## [THE TASK]
Output all records exactly, with no images.

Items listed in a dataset

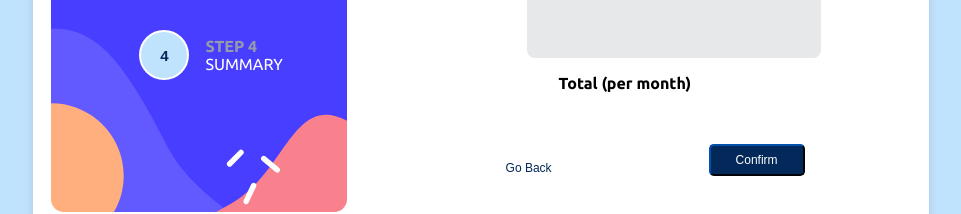
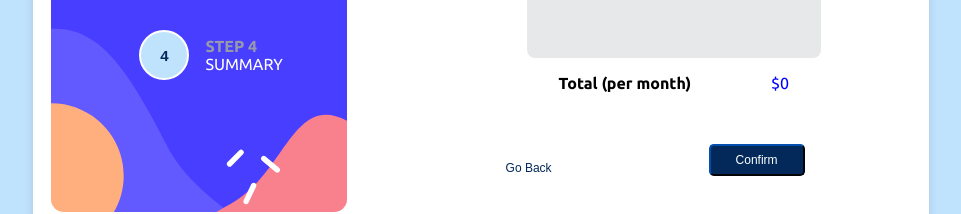
Before and after one commit to mnavai/multistepsform-reactapp, a React (Create React App) app: page /summary in a window 1280 px wide. Shown: the part 436-650 px from the top of the page, without its empty margins (159-1120 px from the left). Built offline with nearby package versions, Linux system fonts and the light colour scheme.

Commit message:
summary page is done

```diff
--- a/src/pages/Summary.js
+++ b/src/pages/Summary.js
@@ -11,6 +11,8 @@ import { CheckBoxContext } from "../context/CheckBoxContext";
 const Summary = () => {
     const { selectCards, toggleSelection, cardPrice } = useContext(CardContext);
     const { selectedServices } = useContext(CheckBoxContext);
+
+    const totalPrice = selectedServices.reduce((total, service) => total + service.price, cardPrice);
 
     return (
         <AppLayout>
@@ -47,7 +49,7 @@ const Summary = () => {
                         </div>
                         <div className="total">
                             <h1 className="total-heading">Total (per month)</h1>
-                            <p className="total-price"></p>
+                            <p className="total-price">${totalPrice}</p>
                         </div>
                     </div>
                     <div className="form-buttons">
```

## [WRITTEN RESPONSE]
Before and after one commit to mnavai/multistepsform-reactapp, a React (Create React App) app: page /summary in a window 1280 px wide. Shown: the part 436-650 px from the top of the page, without its empty margins (159-1120 px from the left). Built offline with nearby package versions, Linux system fonts and the light colour scheme.

Commit message:
summary page is done

```diff
--- a/src/pages/Summary.js
+++ b/src/pages/Summary.js
@@ -11,6 +11,8 @@ import { CheckBoxContext } from "../context/CheckBoxContext";
 const Summary = () => {
     const { selectCards, toggleSelection, cardPrice } = useContext(CardContext);
     const { selectedServices } = useContext(CheckBoxContext);
+
+    const totalPrice = selectedServices.reduce((total, service) => total + service.price, cardPrice);
 
     return (
         <AppLayout>
@@ -47,7 +49,7 @@ const Summary = () => {
                         </div>
                         <div className="total">
                             <h1 className="total-heading">Total (per month)</h1>
-                            <p className="total-price"></p>
+                            <p className="total-price">${totalPrice}</p>
                         </div>
                     </div>
                     <div className="form-buttons">
```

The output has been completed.